This book has been a long time in gestation. It is a revised collection of papers presented at the 2001 Japan Studies Association of Canada conference, finally published in 2011. I read it just before I attended a similar academic gathering – of the Association of Japanese Business Studies, in Istanbul, and found at the conference an echo of the forlorn tone in the introduction to this book, begging for recognition that Japan is still important to the world, despite the so-called “Lost Decade(s)” since the Japanese economic bubble burst in 1990.
It seems that in business studies at least, “area studies” are out of fashion, and anyone with an eye to their academic career has had to re-position themselves as “global” specialists on some aspect of business.
Japan is not important in and of itself, according to current thinking in academia, but only in so far that it has an impact or relevance to the rest of the world, which is why the editors have tried to stitch a rather eclectic group of papers together as proof that Japan was and is still engaging with the globalizing world. Consequently, whether any of these papers have much relevance to intercultural practitioners beyond those who are Japan specialists, might depend on what other specialist areas practitioners have interest in.
For example, those with an interest in the linguistic side of intercultural studies might find the first paper, which looks at “kotodama” – words which are receptacles of ancient essences – of interest. The author argues that the development of “kotodama” in the Edo Period (1603-1868), when Japan was popularly thought to be cut off from the rest of the world, shows that Japan was in fact coming to terms with its emerging global role, by using kotodama to define its identity, independently from China.
Historians and those working in corporate governance or diplomatic fields might find the second article intriguing. It deals with the “missing war years” on Japanese corporate web-sites and how different Japanese companies (Honda, Suzuki, Yamaha, Kawasaki and breweries and the forerunners of Nikon, Canon and Minolta) have largely omitted to deal with this period, thereby missing an “invaluable opportunity to tell a cautionary tale about the consequences of war and the defence of corporate independence.”
Intercultural practitioners who help with pre- and post-expatriation for families may find the third chapter, on the historical context to Japanese childhood useful. However, the next couple of chapters are probably for international business academics only, as one deals with corporate governance and the other takes the usual IB approach of setting up a hypothesis, with a frightening looking equation and testing it against data.
There’s further comfort for those who want to defend Japan against the naysayers in the chapter dealing with innovation in Japan, which concludes that since the bursting of the Japanese “bubble”, Western commentators have consistently underestimated the level of innovation and creativity in Japan – a familiar story to those who have had to counter arguments that Japan merely copies but does not invent – and makes the excellent point that a key lesson is the importance of cooperation between different, often rival, firms and the public sector, in the national interest. Those who reference Japan when talking about group versus individualistic orientation might like to take note of this macroeconomic impact of Japanese group orientation.

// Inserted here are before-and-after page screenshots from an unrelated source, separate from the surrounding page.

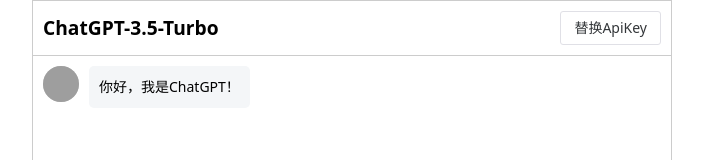
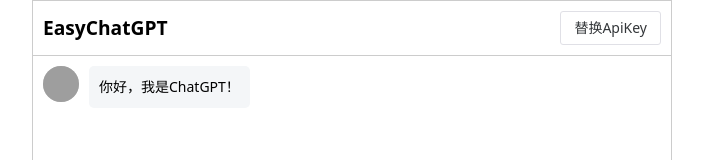
Before and after one commit to DarlingCY/EasyChatGPT, a Vue app: page / in a window 1280 px wide. Shown: the top 160 px of the page, without its empty margins (288-991 px from the left). Built offline with nearby package versions, Linux system fonts and the light colour scheme; grey boxes are pictures that could not be loaded.

Commit message:
update--更新API

```diff
--- a/src/components/Chat.vue
+++ b/src/components/Chat.vue
@@ -9,7 +9,7 @@
     <div class="chatBody">
       <div class="messageBox" ref="messageBox">
         <div class="header">
-          <span>ChatGPT-3.5-Turbo</span>
+          <span>EasyChatGPT</span>
           <n-button @click.stop="showModal=true" size="medium">替换ApiKey</n-button>
         </div>
         <div class="message" :class="'user'===item['role']?'messageRight':'messageLeft'" v-for="(item,index) in messages" :key="index">
@@ -122,9 +122,9 @@
       const that = this
       let headers = {
         "Content-Type": "application/json",
-        "Authorization": "Bearer " + ((!that.apiKey || that.apiKey.trim().length === 0) ? atob("c2stcXprZWRjaVdPUXJJbHc0RllVV0xUM0JsYmtGSm5OaXVab0pxNjhPMGo3dXhGVmFm") : that.apiKey)
+        "Authorization": "sp-SW52wThdgXk5ocGi1783389566E44f1a84B4946202Cd4958"
       }
-      fetchEventSource("https://chatapi.greenlemon.icu/proxy/api.openai.com/v1/chat/completions", {
+      fetchEventSource("https://perkai.pushplus.plus/v1/chat/completions", {
         method: "POST",
         body: JSON.stringify(body),
         headers: headers,
```
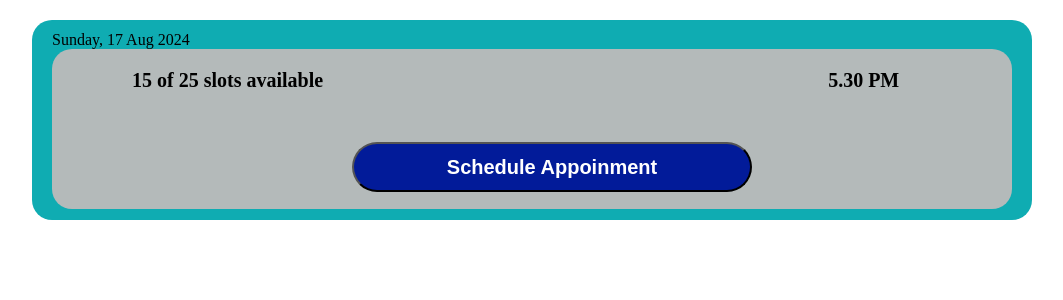
After one commit to tharushasamarawickrama/Health-Hub, a PHP site: the page made by app/views/Components/timeslot.php in a window 1280 px wide. The commit adds this page. Shown: the top 300 px of the page, without its empty margins (76-1139 px from the left). Run offline with PHP 8.4, Linux system fonts and the light colour scheme; the template is opened without the code that fills it, so the values that code supplies are empty; some libraries are stand-ins or nearby versions.

Commit message:
get appoinment and available slot page created

```diff
--- a/app/views/Components/header.php
+++ b/app/views/Components/header.php
@@ -7,5 +7,7 @@
     <link rel="stylesheet" href="<?php echo URLROOT; ?>./assets/css/pages/homepage.css">
     <link rel="stylesheet" href="<?php echo URLROOT; ?>./assets/css/components/doctorcard.css">
     <link rel="stylesheet" href="<?php echo URLROOT; ?>./assets/css/pages/appoinment.css">
+    <link rel="stylesheet" href="<?php echo URLROOT; ?>./assets/css/pages/channel.css">
+    <link rel="stylesheet" href="<?php echo URLROOT; ?>/assets/css/components/timeslot.css">
 </head>
 <body>
--- /dev/null
+++ b/app/views/Components/timeslot.php
@@ -0,0 +1,16 @@
+<div class="slotcard">
+
+        <div class="timeslot">
+            <span class="date">Sunday, 17 Aug 2024 </span>
+            <div class="inrectangle">
+                <div class="slots">
+                    <span >15 of 25 slots available</span>
+                    <span class="time">5.30 PM</span>
+                </div>
+                <div>
+                    <button class="schedulebutton">Schedule Appoinment</button>
+                </div>
+
+            </div>
+        </div>
+    </div>
```
Also changed, not shown: app/controllers/Channel.php (added, +9 -0 lines), app/views/channel.view.php (added, +22 -0 lines), public/assets/css/components/timeslot.css (added), public/assets/css/pages/channel.css (added).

The next chapter, looking at the creativity behind Japanese popular culture such as anime and J-pop and how it has led to Japan becoming a “soft power” also wonders how far this impacts or was impacted by the Japanese state and its influence in the world.
There are further papers on Japanese women writers, the various meanings given to the concept of “Japanese spirit, Western learning”, climate change and Japan and the Cold War. Even as a Japan specialist, I found it hard to be equally interested in all these papers, and I would imagine an interculturalist who was not a Japan specialist would find it difficult to justify the £28.00 price tag on the off chance that one or two of the papers contained a nugget of interest. I suspect this is a book mainly destined for university libraries.
Should you happen to have access to such a library, then it may well be worth seeking the book out if any of the above outlines has caught your interest. For a rather more up to date and less specialist view on Japan and its place in the world, more populist books such as David Pilling’s Bending Adversity might be a better starting point.
This review first appeared on Dialogin (a knowledge community on culture and communication in international business)
For more content like this, subscribe to the free Rudlin Consulting Newsletter.